(Difference listings)
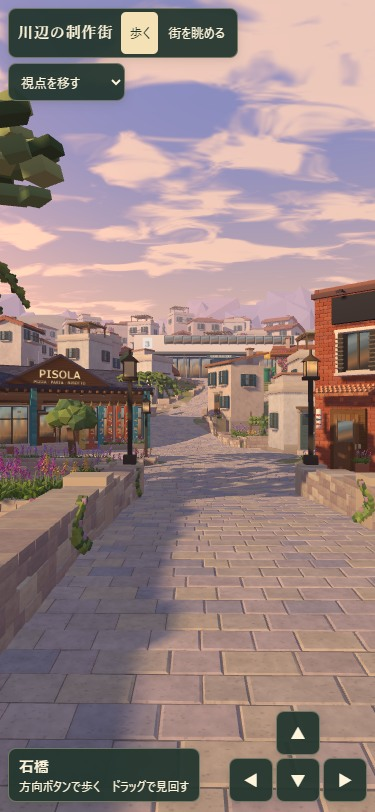
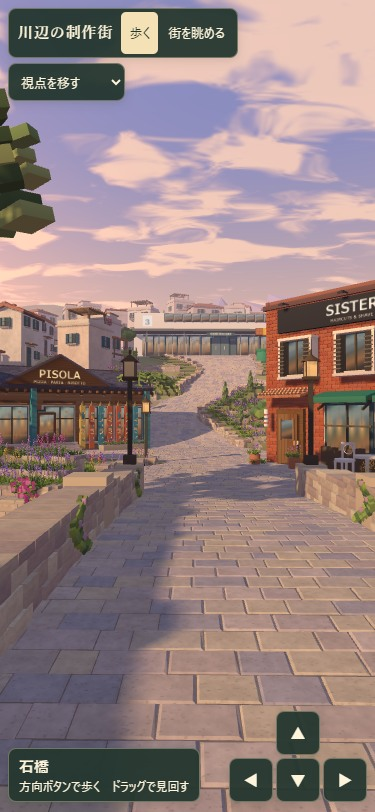
docs(prototype): compare bridge sightlines and verify both walking routes

diff --git a/prototype/review/compare.html b/prototype/review/compare.html
@@ -1,7 +1,7 @@
 <!doctype html>
 <html lang="ja">
 <meta charset="utf-8"><meta name="viewport" content="width=device-width,initial-scale=1">
-<title>街区の変更前後 ｜ 川辺の制作街</title>
+<title>石橋から見た街の変更前後 ｜ 川辺の制作街</title>
 <style>
   * { box-sizing: border-box }
   body { max-width: 1500px; margin: auto; padding: 20px; background: #f8f4ec; color: #292d28; font: 1rem/1.5 system-ui,sans-serif }
@@ -17,40 +17,42 @@
   .mobile { max-width: 770px }
   details { margin-top: 1.2rem } summary { cursor: pointer; margin-bottom: .6rem }
   details img { max-width: 780px }
+  details a { display: block }
   [hidden] { display: none }
   @media(max-width:620px){body{padding:12px}.desktop .pair{grid-template-columns:1fr}.pair{gap:8px}}
 </style>
-<header><h1>街区の変更前後</h1><a href="walk.html">街を開く →</a></header>
+<header><h1>石橋から見た街の変更前後</h1><a href="walk.html">街を開く →</a></header>
 <div class="options" role="group" aria-label="撮影サイズ">
   <label><input type="radio" name="size" value="desktop" checked> PC · 1280 × 800</label>
   <label><input type="radio" name="size" value="mobile"> スマホ · 375 × 812</label>
 </div>
 <section class="desktop" data-size="desktop" aria-label="PCの比較">
-  <h2>街区の俯瞰</h2>
-  <div class="pair">
-    <figure><figcaption>変更前</figcaption><a href="before-overview-1280.jpg"><img src="before-overview-1280.jpg" alt="PC・変更前の街区の俯瞰"></a></figure>
-    <figure><figcaption>変更後</figcaption><a href="overview-1280.jpg"><img src="overview-1280.jpg" alt="PC・変更後の街区の俯瞰"></a></figure>
-  </div>
   <h2>石橋からの歩行視点</h2>
   <div class="pair">
     <figure><figcaption>変更前</figcaption><a href="before-bridge-1280.jpg"><img src="before-bridge-1280.jpg" alt="PC・変更前の石橋からの歩行視点"></a></figure>
     <figure><figcaption>変更後</figcaption><a href="bridge-1280.jpg"><img src="bridge-1280.jpg" alt="PC・変更後の石橋からの歩行視点"></a></figure>
   </div>
+  <h2>街区の俯瞰</h2>
+  <div class="pair">
+    <figure><figcaption>変更前</figcaption><a href="before-overview-1280.jpg"><img src="before-overview-1280.jpg" alt="PC・変更前の街区の俯瞰"></a></figure>
+    <figure><figcaption>変更後</figcaption><a href="overview-1280.jpg"><img src="overview-1280.jpg" alt="PC・変更後の街区の俯瞰"></a></figure>
+  </div>
   <details><summary>川沿いの住宅路地から見る</summary><img src="quay-1280.jpg" alt="玄関の石段と小庭の間を通る路地"></details>
 </section>
 <section class="mobile" data-size="mobile" aria-label="スマホ幅の比較" hidden>
-  <h2>街区の俯瞰</h2>
-  <div class="pair">
-    <figure><figcaption>変更前</figcaption><a href="before-overview-375.jpg"><img src="before-overview-375.jpg" alt="スマホ幅・変更前の街区の俯瞰"></a></figure>
-    <figure><figcaption>変更後</figcaption><a href="overview-375.jpg"><img src="overview-375.jpg" alt="スマホ幅・変更後の街区の俯瞰"></a></figure>
-  </div>
   <h2>石橋からの歩行視点</h2>
   <div class="pair">
     <figure><figcaption>変更前</figcaption><a href="before-bridge-375.jpg"><img src="before-bridge-375.jpg" alt="スマホ幅・変更前の石橋からの歩行視点"></a></figure>
     <figure><figcaption>変更後</figcaption><a href="bridge-375.jpg"><img src="bridge-375.jpg" alt="スマホ幅・変更後の石橋からの歩行視点"></a></figure>
   </div>
+  <h2>街区の俯瞰</h2>
+  <div class="pair">
+    <figure><figcaption>変更前</figcaption><a href="before-overview-375.jpg"><img src="before-overview-375.jpg" alt="スマホ幅・変更前の街区の俯瞰"></a></figure>
+    <figure><figcaption>変更後</figcaption><a href="overview-375.jpg"><img src="overview-375.jpg" alt="スマホ幅・変更後の街区の俯瞰"></a></figure>
+  </div>
   <details><summary>川沿いの住宅路地から見る</summary><img src="quay-375.jpg" alt="玄関の石段と小庭の間を通る路地"></details>
 </section>
+<details><summary>石橋の途中から左岸の段花壇を見る</summary><a href="quay-garden.jpg"><img src="quay-garden.jpg" width="1280" height="800" alt="川に沿った三段の花壇。その奥に住宅の路地とPISOLAの大窓が見える"></a></details>
 <script>
   document.querySelector('.options').addEventListener('change', event => {
     for (const section of document.querySelectorAll('[data-size]')) section.hidden = section.dataset.size !== event.target.value;

diff --git a/prototype/README.md b/prototype/README.md
@@ -15,7 +15,9 @@
 
 石橋を渡るとSISTERとPISOLAの店先で石畳が広がる。橋を渡って左へ折れると幅1.85mの川沿いの小路があり、民家の玄関と小庭の間を抜けて坂道へ合流する。SISTERの裏手からも住宅の横丁を経て丘へ上がれる。各戸の玄関に向かう小径の幅は1.10m。民家57棟は路地に玄関を向け、間口・階高に合わせて切妻、寄棟、片流れ、屋上テラスやパーゴラを組み合わせた。
 
-比較元は前回レビュー版の 9bdc429。石橋の歩行カメラは座標 (-0.65, 2.25334, 22)、yaw 0.015、pitch 0.012 ラジアン。俯瞰の注視点は (0, 1, -4)、方位角 −0.45、仰角 0.47 ラジアン。各モードで、変更前後のカメラのワールド行列・投影行列・DPRが一致した。
+左岸の民家は住宅路地側に寄せて軒を下げた。川岸から高さ0.29m、0.58m、0.89mの順に石積みの花壇が続く。SISTERを少し奥へ移して正面を石橋へ向け、坂の内側にあった家を住宅地に移した。坂は中央で左に振れてから右に登り、標高8.10mの展示館前庭に着く。
+
+比較元は前回レビュー版の 8929981。石橋の歩行カメラは座標 (-0.65, 2.25334, 22)、yaw 0.015、pitch 0.012 ラジアン。俯瞰の注視点は (0, 1, -4)、方位角 −0.45、仰角 0.47 ラジアン。各モードで、変更前後のカメラのワールド行列・投影行列・DPRが一致した。
 
 | 撮影サイズ | 歩行の縦画角 | 俯瞰の縦画角 | DPR |
 | --- | --- | --- | --- |
@@ -26,6 +28,7 @@
 | --- | --- | --- |
 | 石橋 | [変更前](review/before-bridge-1280.jpg)・[変更後](review/bridge-1280.jpg) | [変更前](review/before-bridge-375.jpg)・[変更後](review/bridge-375.jpg) |
 | 街区の俯瞰 | [変更前](review/before-overview-1280.jpg)・[変更後](review/overview-1280.jpg) | [変更前](review/before-overview-375.jpg)・[変更後](review/overview-375.jpg) |
+| 川岸の段花壇 | [石橋の途中から見た三段の花壇](review/quay-garden.jpg) | — |
 | 川沿いの住宅路地 | [1280px](review/quay-1280.jpg) | [375px](review/quay-375.jpg) |
 | PISOLAの店先 | [1280px](review/pisola-1280.jpg) | [375px](review/pisola-375.jpg) |
 | SISTERの店先 | [1280px](review/sister-1280.jpg) | [375px](review/sister-375.jpg) |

* **Work instruction**
Copy each line of the records above exactly as written. Do not carry over any picture.

* **Expected answer**
docs(prototype): compare bridge sightlines and verify both walking routes

diff --git a/prototype/review/compare.html b/prototype/review/compare.html
@@ -1,7 +1,7 @@
 <!doctype html>
 <html lang="ja">
 <meta charset="utf-8"><meta name="viewport" content="width=device-width,initial-scale=1">
-<title>街区の変更前後 ｜ 川辺の制作街</title>
+<title>石橋から見た街の変更前後 ｜ 川辺の制作街</title>
 <style>
   * { box-sizing: border-box }
   body { max-width: 1500px; margin: auto; padding: 20px; background: #f8f4ec; color: #292d28; font: 1rem/1.5 system-ui,sans-serif }
@@ -17,40 +17,42 @@
   .mobile { max-width: 770px }
   details { margin-top: 1.2rem } summary { cursor: pointer; margin-bottom: .6rem }
   details img { max-width: 780px }
+  details a { display: block }
   [hidden] { display: none }
   @media(max-width:620px){body{padding:12px}.desktop .pair{grid-template-columns:1fr}.pair{gap:8px}}
 </style>
-<header><h1>街区の変更前後</h1><a href="walk.html">街を開く →</a></header>
+<header><h1>石橋から見た街の変更前後</h1><a href="walk.html">街を開く →</a></header>
 <div class="options" role="group" aria-label="撮影サイズ">
   <label><input type="radio" name="size" value="desktop" checked> PC · 1280 × 800</label>
   <label><input type="radio" name="size" value="mobile"> スマホ · 375 × 812</label>
 </div>
 <section class="desktop" data-size="desktop" aria-label="PCの比較">
-  <h2>街区の俯瞰</h2>
-  <div class="pair">
-    <figure><figcaption>変更前</figcaption><a href="before-overview-1280.jpg"><img src="before-overview-1280.jpg" alt="PC・変更前の街区の俯瞰"></a></figure>
-    <figure><figcaption>変更後</figcaption><a href="overview-1280.jpg"><img src="overview-1280.jpg" alt="PC・変更後の街区の俯瞰"></a></figure>
-  </div>
   <h2>石橋からの歩行視点</h2>
   <div class="pair">
     <figure><figcaption>変更前</figcaption><a href="before-bridge-1280.jpg"><img src="before-bridge-1280.jpg" alt="PC・変更前の石橋からの歩行視点"></a></figure>
     <figure><figcaption>変更後</figcaption><a href="bridge-1280.jpg"><img src="bridge-1280.jpg" alt="PC・変更後の石橋からの歩行視点"></a></figure>
   </div>
+  <h2>街区の俯瞰</h2>
+  <div class="pair">
+    <figure><figcaption>変更前</figcaption><a href="before-overview-1280.jpg"><img src="before-overview-1280.jpg" alt="PC・変更前の街区の俯瞰"></a></figure>
+    <figure><figcaption>変更後</figcaption><a href="overview-1280.jpg"><img src="overview-1280.jpg" alt="PC・変更後の街区の俯瞰"></a></figure>
+  </div>
   <details><summary>川沿いの住宅路地から見る</summary><img src="quay-1280.jpg" alt="玄関の石段と小庭の間を通る路地"></details>
 </section>
 <section class="mobile" data-size="mobile" aria-label="スマホ幅の比較" hidden>
-  <h2>街区の俯瞰</h2>
-  <div class="pair">
-    <figure><figcaption>変更前</figcaption><a href="before-overview-375.jpg"><img src="before-overview-375.jpg" alt="スマホ幅・変更前の街区の俯瞰"></a></figure>
-    <figure><figcaption>変更後</figcaption><a href="overview-375.jpg"><img src="overview-375.jpg" alt="スマホ幅・変更後の街区の俯瞰"></a></figure>
-  </div>
   <h2>石橋からの歩行視点</h2>
   <div class="pair">
     <figure><figcaption>変更前</figcaption><a href="before-bridge-375.jpg"><img src="before-bridge-375.jpg" alt="スマホ幅・変更前の石橋からの歩行視点"></a></figure>
     <figure><figcaption>変更後</figcaption><a href="bridge-375.jpg"><img src="bridge-375.jpg" alt="スマホ幅・変更後の石橋からの歩行視点"></a></figure>
   </div>
+  <h2>街区の俯瞰</h2>
+  <div class="pair">
+    <figure><figcaption>変更前</figcaption><a href="before-overview-375.jpg"><img src="before-overview-375.jpg" alt="スマホ幅・変更前の街区の俯瞰"></a></figure>
+    <figure><figcaption>変更後</figcaption><a href="overview-375.jpg"><img src="overview-375.jpg" alt="スマホ幅・変更後の街区の俯瞰"></a></figure>
+  </div>
   <details><summary>川沿いの住宅路地から見る</summary><img src="quay-375.jpg" alt="玄関の石段と小庭の間を通る路地"></details>
 </section>
+<details><summary>石橋の途中から左岸の段花壇を見る</summary><a href="quay-garden.jpg"><img src="quay-garden.jpg" width="1280" height="800" alt="川に沿った三段の花壇。その奥に住宅の路地とPISOLAの大窓が見える"></a></details>
 <script>
   document.querySelector('.options').addEventListener('change', event => {
     for (const section of document.querySelectorAll('[data-size]')) section.hidden = section.dataset.size !== event.target.value;

diff --git a/prototype/README.md b/prototype/README.md
@@ -15,7 +15,9 @@
 
 石橋を渡るとSISTERとPISOLAの店先で石畳が広がる。橋を渡って左へ折れると幅1.85mの川沿いの小路があり、民家の玄関と小庭の間を抜けて坂道へ合流する。SISTERの裏手からも住宅の横丁を経て丘へ上がれる。各戸の玄関に向かう小径の幅は1.10m。民家57棟は路地に玄関を向け、間口・階高に合わせて切妻、寄棟、片流れ、屋上テラスやパーゴラを組み合わせた。
 
-比較元は前回レビュー版の 9bdc429。石橋の歩行カメラは座標 (-0.65, 2.25334, 22)、yaw 0.015、pitch 0.012 ラジアン。俯瞰の注視点は (0, 1, -4)、方位角 −0.45、仰角 0.47 ラジアン。各モードで、変更前後のカメラのワールド行列・投影行列・DPRが一致した。
+左岸の民家は住宅路地側に寄せて軒を下げた。川岸から高さ0.29m、0.58m、0.89mの順に石積みの花壇が続く。SISTERを少し奥へ移して正面を石橋へ向け、坂の内側にあった家を住宅地に移した。坂は中央で左に振れてから右に登り、標高8.10mの展示館前庭に着く。
+
+比較元は前回レビュー版の 8929981。石橋の歩行カメラは座標 (-0.65, 2.25334, 22)、yaw 0.015、pitch 0.012 ラジアン。俯瞰の注視点は (0, 1, -4)、方位角 −0.45、仰角 0.47 ラジアン。各モードで、変更前後のカメラのワールド行列・投影行列・DPRが一致した。
 
 | 撮影サイズ | 歩行の縦画角 | 俯瞰の縦画角 | DPR |
 | --- | --- | --- | --- |
@@ -26,6 +28,7 @@
 | --- | --- | --- |
 | 石橋 | [変更前](review/before-bridge-1280.jpg)・[変更後](review/bridge-1280.jpg) | [変更前](review/before-bridge-375.jpg)・[変更後](review/bridge-375.jpg) |
 | 街区の俯瞰 | [変更前](review/before-overview-1280.jpg)・[変更後](review/overview-1280.jpg) | [変更前](review/before-overview-375.jpg)・[変更後](review/overview-375.jpg) |
+| 川岸の段花壇 | [石橋の途中から見た三段の花壇](review/quay-garden.jpg) | — |
 | 川沿いの住宅路地 | [1280px](review/quay-1280.jpg) | [375px](review/quay-375.jpg) |
 | PISOLAの店先 | [1280px](review/pisola-1280.jpg) | [375px](review/pisola-375.jpg) |
 | SISTERの店先 | [1280px](review/sister-1280.jpg) | [375px](review/sister-375.jpg) |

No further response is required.